=== Begin Enclosure ===

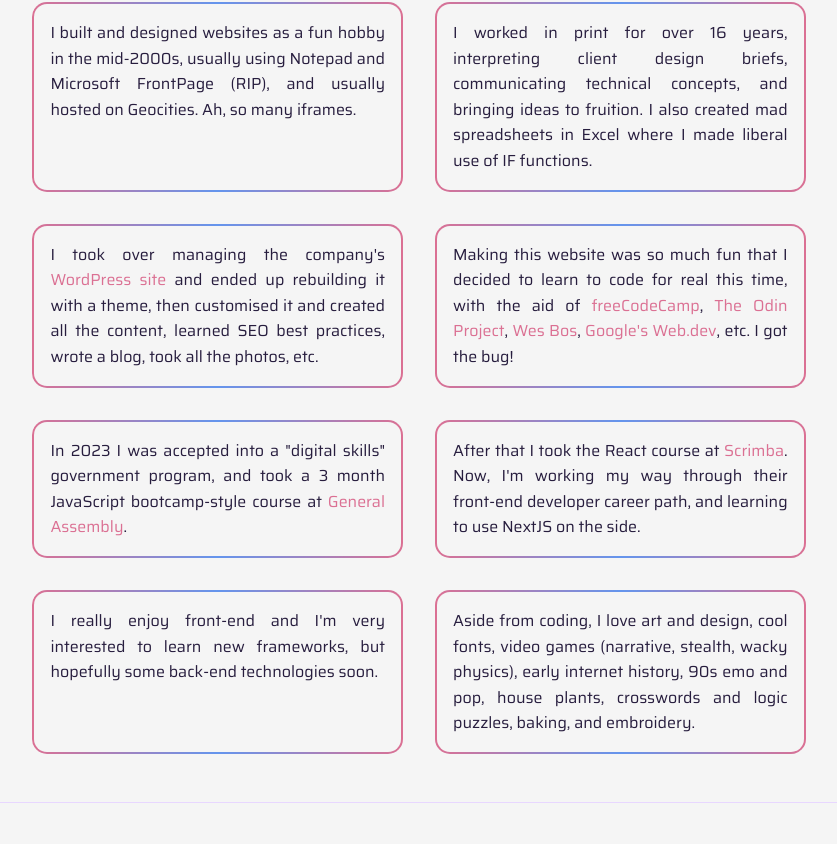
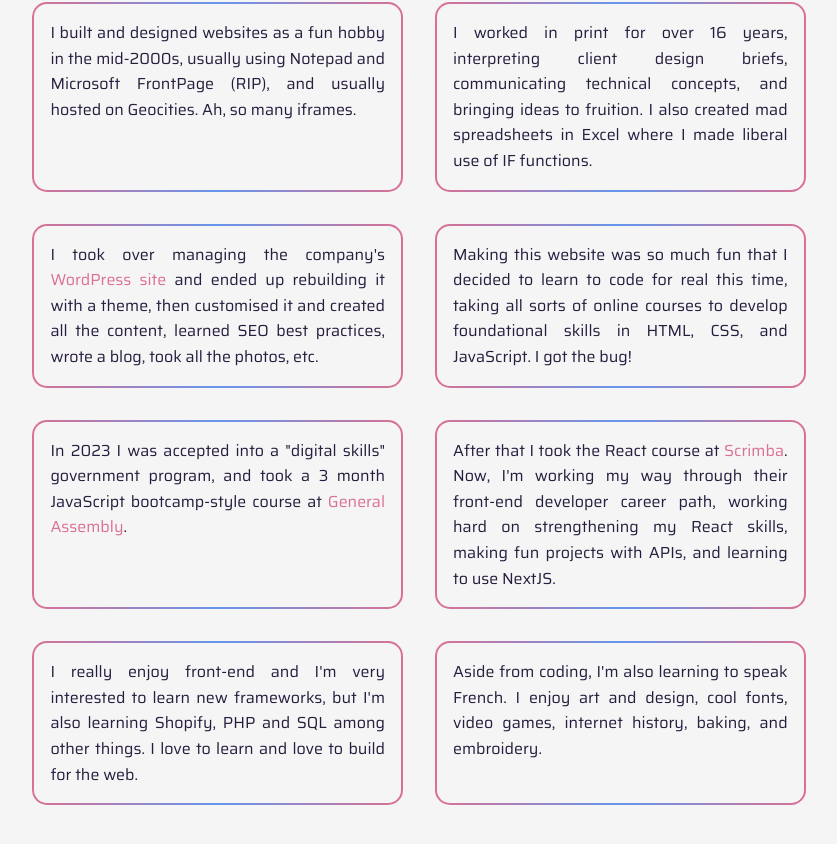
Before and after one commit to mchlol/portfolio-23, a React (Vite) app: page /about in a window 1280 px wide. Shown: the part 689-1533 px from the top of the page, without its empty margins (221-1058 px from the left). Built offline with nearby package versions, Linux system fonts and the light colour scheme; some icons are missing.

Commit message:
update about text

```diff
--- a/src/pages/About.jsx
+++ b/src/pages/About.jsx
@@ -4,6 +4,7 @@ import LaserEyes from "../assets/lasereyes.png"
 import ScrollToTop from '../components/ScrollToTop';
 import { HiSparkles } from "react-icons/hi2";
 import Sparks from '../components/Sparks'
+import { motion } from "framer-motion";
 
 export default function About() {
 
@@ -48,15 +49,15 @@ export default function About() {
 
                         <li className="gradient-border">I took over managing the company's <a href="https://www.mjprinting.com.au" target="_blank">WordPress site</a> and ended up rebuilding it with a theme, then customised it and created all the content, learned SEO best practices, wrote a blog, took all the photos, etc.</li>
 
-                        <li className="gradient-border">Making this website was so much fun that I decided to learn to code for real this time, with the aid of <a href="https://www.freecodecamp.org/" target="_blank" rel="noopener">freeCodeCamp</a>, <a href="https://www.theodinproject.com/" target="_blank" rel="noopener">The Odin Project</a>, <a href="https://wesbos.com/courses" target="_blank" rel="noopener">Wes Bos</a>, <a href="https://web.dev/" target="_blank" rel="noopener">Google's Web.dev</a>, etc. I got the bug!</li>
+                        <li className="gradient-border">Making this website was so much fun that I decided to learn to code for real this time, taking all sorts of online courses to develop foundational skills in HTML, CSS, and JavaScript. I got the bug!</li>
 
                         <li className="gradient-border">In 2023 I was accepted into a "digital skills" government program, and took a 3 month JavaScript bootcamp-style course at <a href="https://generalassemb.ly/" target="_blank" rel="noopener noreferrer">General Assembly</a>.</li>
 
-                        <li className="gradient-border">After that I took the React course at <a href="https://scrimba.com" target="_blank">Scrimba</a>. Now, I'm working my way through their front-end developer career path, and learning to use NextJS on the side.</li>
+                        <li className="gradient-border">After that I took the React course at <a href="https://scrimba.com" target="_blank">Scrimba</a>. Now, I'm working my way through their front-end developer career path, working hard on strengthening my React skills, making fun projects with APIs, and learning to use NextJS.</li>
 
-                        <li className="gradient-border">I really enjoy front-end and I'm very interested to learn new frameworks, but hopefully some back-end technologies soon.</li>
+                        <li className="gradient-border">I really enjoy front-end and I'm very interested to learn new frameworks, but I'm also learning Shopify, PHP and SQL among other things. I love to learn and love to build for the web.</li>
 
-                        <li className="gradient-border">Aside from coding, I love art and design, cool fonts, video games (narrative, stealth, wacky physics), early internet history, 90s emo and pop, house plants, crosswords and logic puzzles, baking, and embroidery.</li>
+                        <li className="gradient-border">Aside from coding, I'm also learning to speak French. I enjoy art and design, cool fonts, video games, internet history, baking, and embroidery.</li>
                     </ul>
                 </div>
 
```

=== End Enclosure ===
=== Begin Enclosure ===

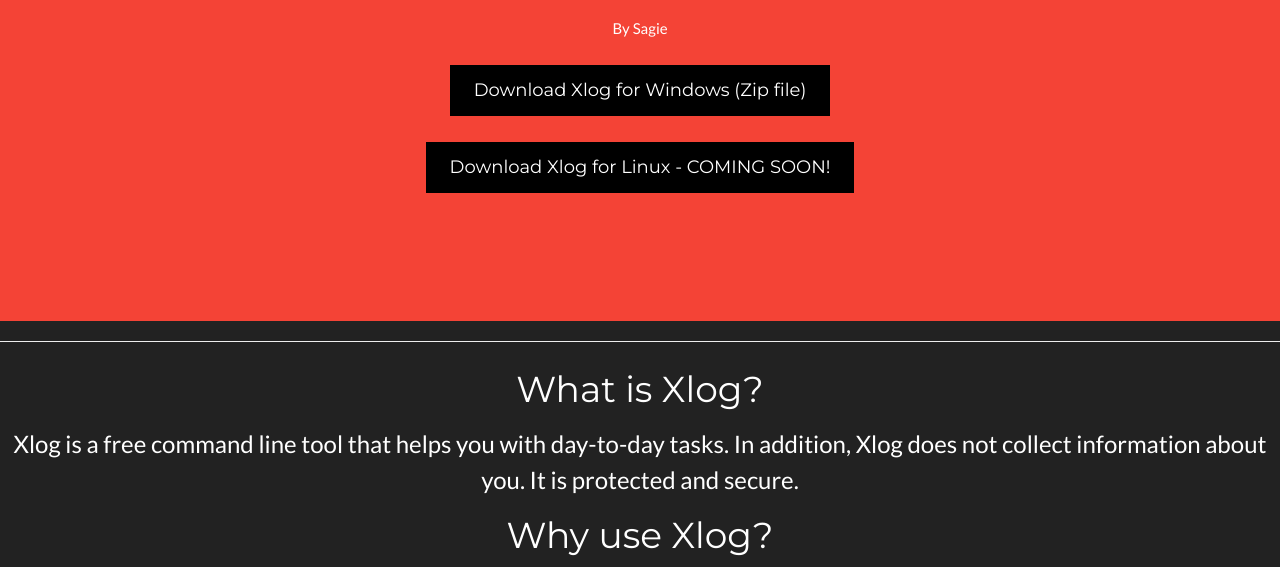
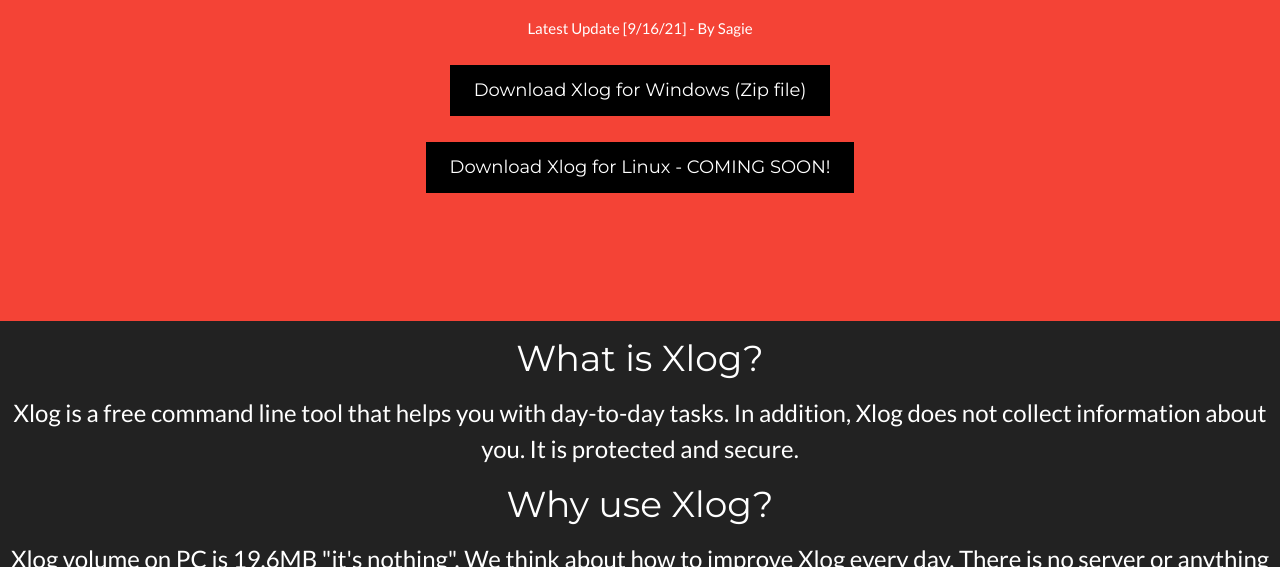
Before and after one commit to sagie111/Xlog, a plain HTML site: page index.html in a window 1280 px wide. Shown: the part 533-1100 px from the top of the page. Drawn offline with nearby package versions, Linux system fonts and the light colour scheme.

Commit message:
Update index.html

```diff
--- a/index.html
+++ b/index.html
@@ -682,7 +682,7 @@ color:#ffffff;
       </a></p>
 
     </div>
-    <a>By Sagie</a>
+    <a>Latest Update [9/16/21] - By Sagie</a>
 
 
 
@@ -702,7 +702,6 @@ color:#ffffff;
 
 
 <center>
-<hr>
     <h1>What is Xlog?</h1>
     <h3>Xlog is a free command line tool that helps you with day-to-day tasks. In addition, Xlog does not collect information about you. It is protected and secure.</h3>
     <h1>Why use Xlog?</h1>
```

=== End Enclosure ===

What to produce:
From the material above, return every line that contains "index".

Worked solution:
Before and after one commit to sagie111/Xlog, a plain HTML site: page index.html in a window 1280 px wide. Shown: the part 533-1100 px from the top of the page. Drawn offline with nearby package versions, Linux system fonts and the light colour scheme.
Update index.html
--- a/index.html
+++ b/index.html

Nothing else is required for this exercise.